Regulation
Jude Wanniski
February 21, 1997

 

Supply-Side Economics Lesson No. 12

Memo To: Website Students
From: Jude Wanniski
Re: Regulation

How do we think about regulation? Is it a good thing or a bad thing? If we start with the proposition that rules and regulations are necessary for the ordered functioning of society, as they are for a family, we at least can begin a discussion about regulation without prejudice. If there are too few rules and regulations of the right kind, society will suffer. If there are too many, there are problems too. If there are too few stop signs at street corners, the cost to society will be very high. If there is a traffic cop on every street corner, the cost to society would be prohibitive.

In general, there is increased demand from society for regulation when there is a sustained period of economic contraction. The example I most often use is the game of musical chairs. When the music stops, and one chair is removed, the players jostle and bump as they scramble for one of the remaining chairs. When a national economy is expanding, it is as if chairs were being added to the game every time the music stopped. When this is happening, people have less need for government instruction on what is right and what is wrong, because there are so many opportunities for gain that people know are beneficial and legitimate. In the long expansion of the British economy after the Napoleonic wars, from 1815 to 1914, you can trace the lowering or elimination of tax rates as larger economies yielded more than enough revenue for public purposes. You could also see the private sector on its own develop a Victorian morality, social codes of behavior, without any need for government direction.

Similarly, in the long expansion of the U.S. economy from the 1780s to 1929, government regulations were added slowly, as the complexity of commercial society grew. The monetary deflation of the 1870s, as we returned to the gold standard suspended during the Civil War, was the most painful economic contraction of the century. The social turbulence in the period brought the kind of business excesses that inevitably lead to demands for government regulation. That is, when legitimate opportunities for gain are limited, legitimate businessmen begin to cut corners and worse, in a sense stealing from the future. They don't clean up after themselves, polluting the earth, and use child labor to remain competitive, etc. Environmentalists appear and gain public support in such periods, as do business "muckrakers," who highlight the doings of monopolists, polluters or charlatans. The Progressive Era identified with Teddy Roosevelt extended to the 1913 passage of the Federal Reserve Act as well as the Sixteenth Amendment, permitted an income tax.

The Wall Street Crash of 1929 ushered in the greatest economic contraction of this century and led to an explosion of regulation, as massive bumping and jostling took place and a large fraction of the population was thrown out of work.
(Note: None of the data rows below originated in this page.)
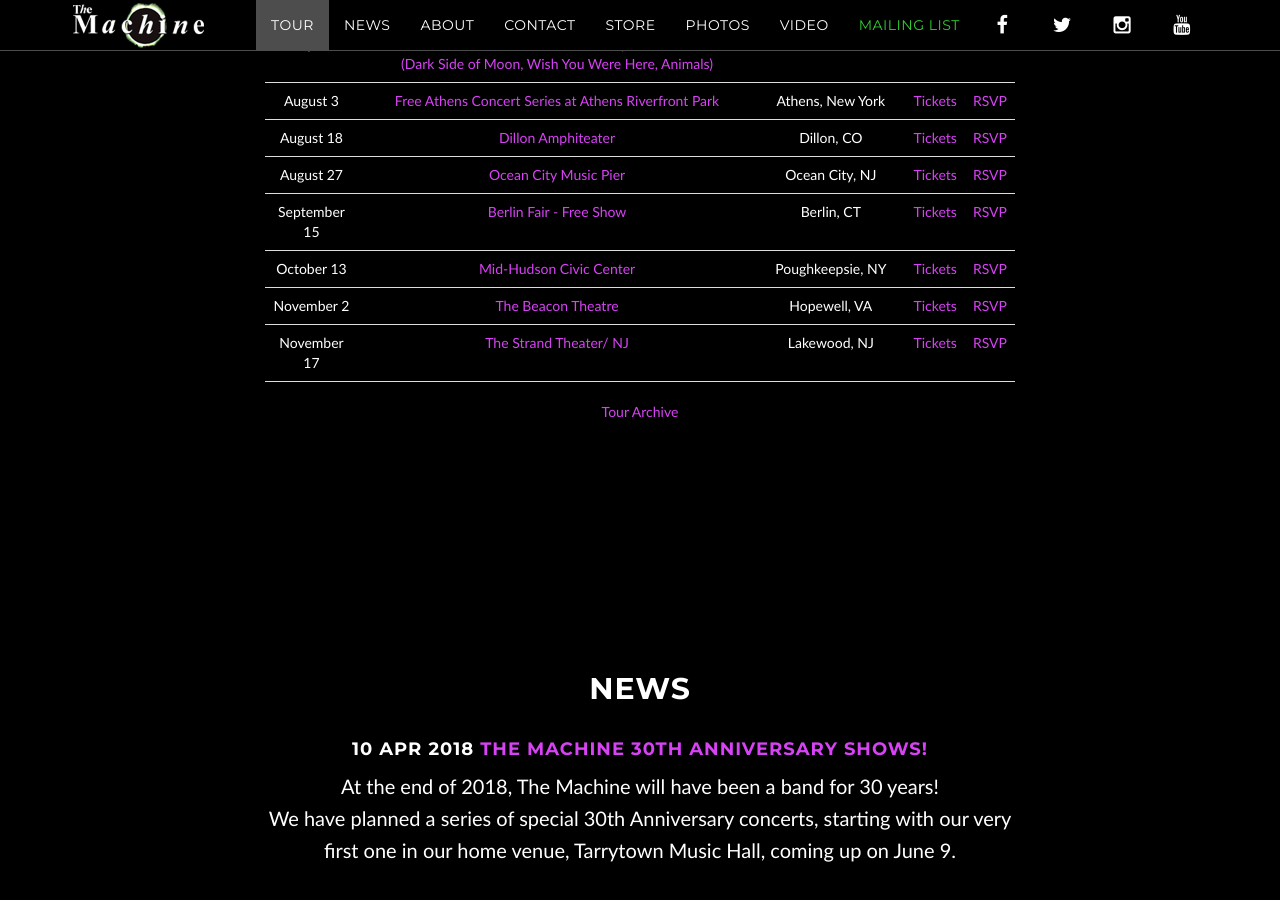
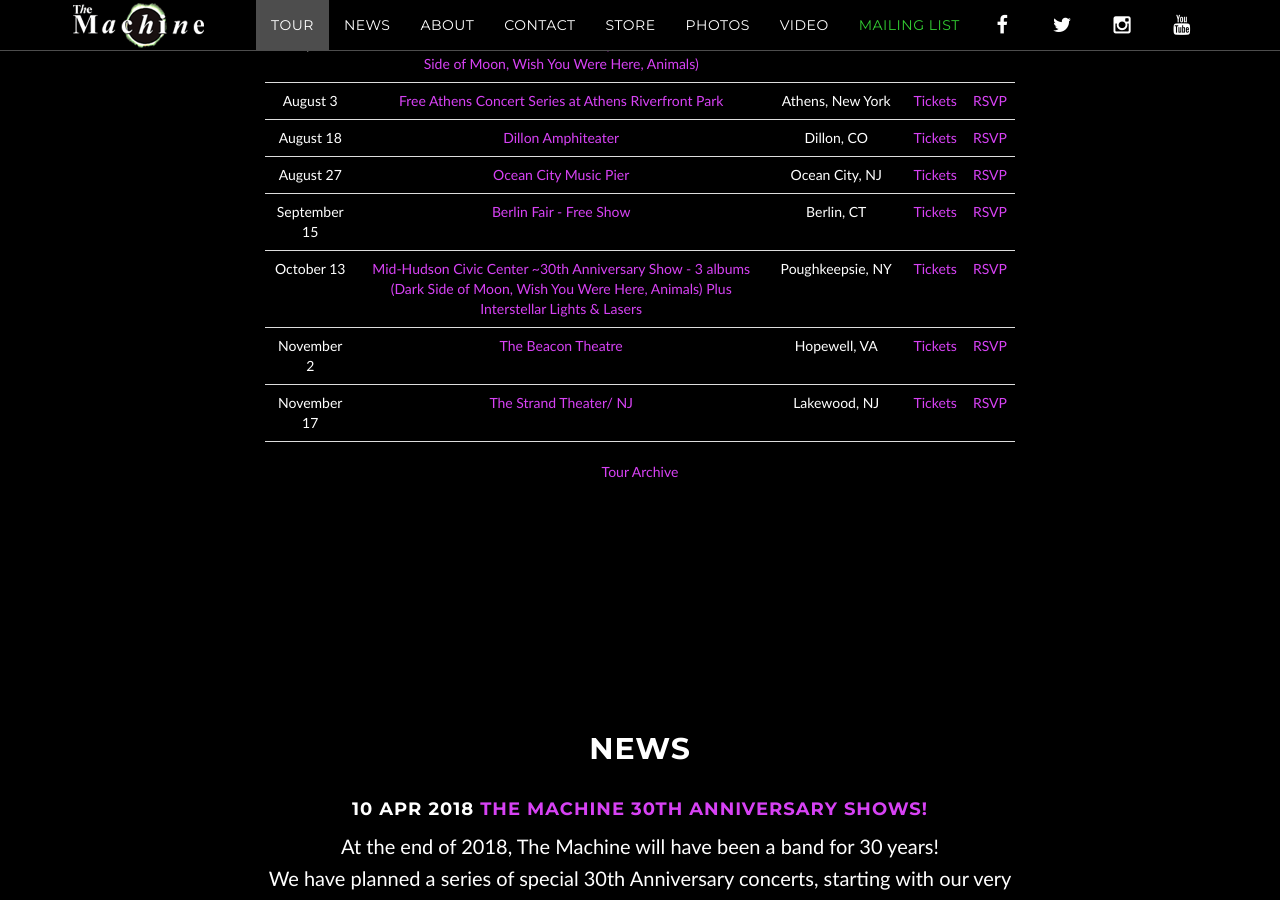
Before and after one commit to machineweb/machineweb.github.io, a Jekyll site: the page built from index.html, in a window 1280 px wide and 900 px high, scrolled down 1181 px. Built offline with Jekyll 4.4.1, drawn with Linux system fonts in a browser that asks for light colours; comment, search, counter and statistics services are not loaded.

Commit message:
Updated tour

```diff
--- a/_data/tour.yml
+++ b/_data/tour.yml
@@ -3461,7 +3461,7 @@
     order: "1536984000000"
 
   - date: "October 13 2018"
-    venue: "Mid-Hudson Civic Center"
+    venue: "Mid-Hudson Civic Center ~30th Anniversary Show - 3 albums (Dark Side of Moon, Wish You Were Here, Animals) Plus  Interstellar Lights & Lasers"
     venue-url: "http://www.midhudsonciviccenter.org/event-listing.php"
     location: "Poughkeepsie, NY"
     tickets-url: "http://www.midhudsonciviccenter.org/event-listing.php"
```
Social legislation is necessary when society finds itself with more demands on its limited resources than it can supply. Regulation is an activity almost exclusively designed to benefit the community, by limiting the freedom of the individual. There is no disagreement among economists of any school that regulation has economic costs. When asked to weigh the costs in dollar terms, economists will of course tend to follow their political predilections in making their guesses. In the nearly 70 years since the Crash, Depression and Wars have added exponentially to the amount of regulation of U.S. business and commercial life. Sometimes its seems there is a traffic cop on every corner.

Eliminating regulation is almost an impossibility when the economy is in contraction. The vested interests that originally induced the government to enforce new rules now have entrenched bureaucracies. Because every institution has self-survival as its highest priority, government regulatory agencies will protect themselves even in periods when there is no demand for their rules. A long era of non-inflationary economic expansion would be required to have them wither on the vine, as the private sector provides so much opportunity that there are no workers left to man unnecessary bureaus. Here is an interesting report that appeared this week in Investor's Business Daily which bears upon our discussion here:

Deregulation's Benefits, Investor's Business Daily, Feb. 19,1997

A new study documents that when industries are deregulated, the savings to businesses are passed on to consumers. The research comes from Robert Crandall of the Brookings Institution and Jerry Ellig of George Mason University.

Crandall and Ellig studied the effects of deregulation in the natural gas, airlines, telecommunications, trucking and railroad industries.

* Generally, prices in those industries plummeted at least 25 percent, and in some cases 50 percent since deregulation took hold.

* The total annual savings exceeded $50 billion. Not only did consumers benefit in terms of lower prices, but quality improved.

* Consumer prices for natural gas have declined between 27 percent and 57 percent after inflation since deregulation of that industry commenced in 1978.

* In the trucking industry, prices have plunged between 28 percent and 56 percent since deregulation in 1980 while competition soared as the number of carriers doubled in six years.

* Since the 1984 breakup of AT&T Corporation, long-distance prices have been cut almost in half and use of fiber optics has been speeded up due to competition.

* Following deregulation, railroad prices declined 44 percent and airline prices have been reduced by almost one-third. In a separate study by Clemson University economists, it is argued that deregulation of the electric power industry would bring the average $69 a month electric bill of consumers down by about $30.